It represents what’s supposed to be the considered conclusion of police and prosecutorial agents that a serious offense against the community has likely taken place. The victim’s accusation is a big factor, but only one. Technically, she’s a witness. There may be others, along with corroborating evidence in the form of semen and wounds. What if she was left comatose and can’t testify? Do we name her anyway?
Besides, does fairness require the media generally to hang the names of witnesses in criminal cases before the public?
Testifying against someone accused of a violent crime is already an act of heroism. Victim advocates say that even now only a tiny fraction of sexual assaults are reported. Imagine if media scrutiny was one of the rewards of stepping forward to denounce your assailant.
The scariest element of Overholser’s argument involves the shift of informational power toward the Internet, which renders the embargo by established media futile. “Newspapers are not — as they once were — the gatekeepers of such information,” she writes. “The culture has changed. Details about the Kobe Bryant accuser are being bandied about by shock jocks and on the Net netherworld.”
She is, of course, right: The media cannot control information as they once could. Bryant’s accuser is widely known to the small Colorado town where she lives and to the huge Kobe fan base.

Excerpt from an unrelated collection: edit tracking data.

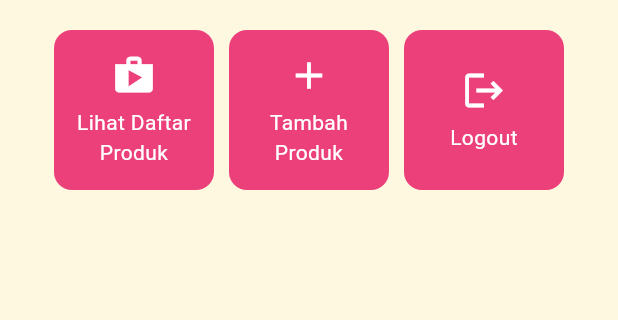
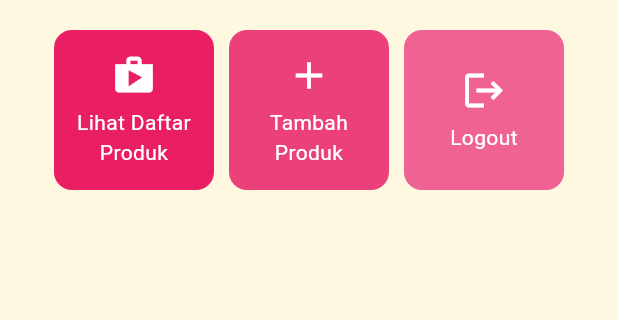
Before and after one commit to kinardes/alicious-florist-mobile, a Flutter app: the screen it shows after launch, on a phone screen of 412 x 824 dp, the part 357-677 px from its top. Run offline on Flutter 3.47's test engine with Material 3 defaults, Android fonts, the phone set to English and light mode, and no system bars.

Commit message:
ganti warna button

```diff
--- a/lib/menu.dart
+++ b/lib/menu.dart
@@ -6,9 +6,9 @@ class MyHomePage extends StatelessWidget {
     final String className = 'PBP A'; // Kelas
 
     final List<ItemHomepage> items = [
-         ItemHomepage("Lihat Daftar Produk", Icons.shop),
-         ItemHomepage("Tambah Produk", Icons.add),
-         ItemHomepage("Logout", Icons.logout),
+         ItemHomepage("Lihat Daftar Produk", Icons.shop, Colors.pink),
+         ItemHomepage("Tambah Produk", Icons.add, Colors.pink.shade400),
+         ItemHomepage("Logout", Icons.logout, Colors.pink.shade300),
     ];
 
     MyHomePage({super.key});
@@ -99,8 +99,9 @@ class MyHomePage extends StatelessWidget {
 class ItemHomepage {
      final String name;
      final IconData icon;
+     final Color color;
 
-     ItemHomepage(this.name, this.icon);
+     ItemHomepage(this.name, this.icon, this.color);
 }
 
 class InfoCard extends StatelessWidget {
@@ -148,7 +149,7 @@ class ItemCard extends StatelessWidget {
   Widget build(BuildContext context) {
     return Material(
       // Menentukan warna latar belakang dari tema aplikasi.
-      color: Theme.of(context).colorScheme.secondary,
+      color: item.color,
       // Membuat sudut kartu melengkung.
       borderRadius: BorderRadius.circular(12),
 
```
Also changed, not shown: 1 other file.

But what is known is still different from what is public. That’s part of the vital distinction between gossip and news. An Internet site can post facts, but it can’t legitimate them as an appropriate part of a community’s knowledge of itself. That’s why it didn’t matter that images of the Wall Street Journal reporter’s beheading and of Princess Diana’s gruesome wounds body were available online.
The power to coarsen and cheapen the public discourse remains in the hands of the news media. That job requires judgment, and the media will continue to command respect to the degree that they understand the need for compassion and restraint.